For more than 50 years in this country, ever since baby boomers started graduating from high school in the mid-1960s, there has been an assumption that individuals with high school diplomas in hand would follow one of two tracks – college or no college.
And even though the definition of “college” has changed dramatically over that same timeframe, the same binary assumption remains: a graduating high school student is assumed to either enroll in a four-year traditional college or a two-year community college, or to not pursue post-secondary studies at all.
It’s past time for this debate over college to evolve. College vs. no college is a false choice and fortunately there are plenty of college alternatives available. Some of those education and/or apprenticeship options are gaining traction so quickly that they should lead us to cast the old assumptions aside, and to look anew at the purpose of post-secondary learning – for students and for our country.
One long-held assumption about traditional college is that the diploma it offers is a necessary checkmark on the list of qualifications that an employer may be looking for in job candidates. Earlier this fall, however, job-search site Glassdoor compiled a list of 15 top employers that have said they no longer require applicants to have a college degree. Companies like Google, Apple, and IBM are prominent on that list.
Indeed in 2017, IBM's vice president of talent Joanna Daley told CNBC Make It that about 15 percent of her company's U.S. hires don't have a four-year degree. She said that instead of looking exclusively at candidates who went to college, IBM now looks at candidates who have hands-on experience via a coding boot camp or an industry-related vocational class.
This stance by Apple, Google, IBM and others is important because they are companies that have prided themselves on having the “most educated” workforces in the world. With their change in attitude, and more importantly in hiring policy, the door is opening for all who are involved in education to be looking at viable alternatives to the traditional college track.
Surely, the path from “here to there” – from the present state of college degree as marking the checkbox of necessary credential to the future state of credential being attained via a non-traditional program – won’t be smooth or easy, and some long-held perceptions about college tend to die hard.
To prove this point, witness the fall 2018 survey from the Association of American Colleges & Universities (AAC&U) showing that 82 percent of executives and 75 percent of managers still think that completing a college education is “very important” or “absolutely essential.”
Even so, the association titled the report “Fulfilling the American Dream: Liberal Education and the Future of Work,” because it was mindful of the worries the public has about higher education, said AAC&U president Lynn Pasquerella.
A point that was somewhat buried in the report (but one that caught my eye) was this: executives and hiring managers surveyed indicated they’d be much more likely to hire a student with an internship or apprenticeship, experiences where students learn skills such as effective oral communication and critical thinking that are so critical from an employer perspective.
It’s clear that the meaning of education is changing.
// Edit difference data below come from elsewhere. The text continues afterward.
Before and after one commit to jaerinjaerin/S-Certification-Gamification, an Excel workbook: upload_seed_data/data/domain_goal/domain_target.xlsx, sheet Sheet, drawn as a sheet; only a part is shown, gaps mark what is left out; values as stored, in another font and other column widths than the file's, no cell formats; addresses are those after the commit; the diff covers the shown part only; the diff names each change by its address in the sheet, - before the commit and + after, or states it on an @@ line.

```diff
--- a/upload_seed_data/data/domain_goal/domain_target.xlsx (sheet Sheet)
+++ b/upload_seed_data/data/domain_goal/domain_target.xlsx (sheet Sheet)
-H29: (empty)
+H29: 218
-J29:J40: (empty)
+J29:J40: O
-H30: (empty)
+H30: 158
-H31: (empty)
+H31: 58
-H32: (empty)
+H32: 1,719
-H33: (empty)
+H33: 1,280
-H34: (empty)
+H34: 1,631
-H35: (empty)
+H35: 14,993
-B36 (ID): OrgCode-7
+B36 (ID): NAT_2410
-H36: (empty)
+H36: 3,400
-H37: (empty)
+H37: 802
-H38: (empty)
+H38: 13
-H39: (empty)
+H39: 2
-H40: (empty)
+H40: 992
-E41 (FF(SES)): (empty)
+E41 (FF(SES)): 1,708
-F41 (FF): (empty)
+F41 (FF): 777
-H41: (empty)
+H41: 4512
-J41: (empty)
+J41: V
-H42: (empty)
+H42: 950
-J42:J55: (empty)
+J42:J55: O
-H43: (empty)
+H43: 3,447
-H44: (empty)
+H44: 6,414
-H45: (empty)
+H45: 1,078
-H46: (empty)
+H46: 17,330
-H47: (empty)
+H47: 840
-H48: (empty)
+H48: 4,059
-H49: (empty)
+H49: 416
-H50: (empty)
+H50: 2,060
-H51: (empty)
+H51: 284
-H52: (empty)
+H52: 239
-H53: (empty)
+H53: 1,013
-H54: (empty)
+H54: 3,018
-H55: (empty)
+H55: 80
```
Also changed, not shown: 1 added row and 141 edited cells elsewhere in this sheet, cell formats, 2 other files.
While a diploma from a traditional college or university still sends an important signal, it is no longer seen as essential. Tech skills, on the other hand, are increasingly must-have skills and that is most true in the Midwest where tech jobs are going begging as companies demonstrate their frustration at the lack of available talent.
That’s why now is the time for all who care about the future of this country to realize that college vs. no college is a no-way-out debate, which only frustrates the students we are educating and the job pipeline we are filling.
Alternatives to college, such as the tech education and apprenticeship academy for adult learners that Kenzie Academy has opened in Indianapolis, are increasingly viable options for those who want to acquire skills and leverage them into practical opportunities for meaningful employment in the evolving tech economy.
When it’s “back to school” time in the fall of 2019 and beyond, the stories in the news won’t just be about traditional college options, they will also be about the growing number of college alternatives.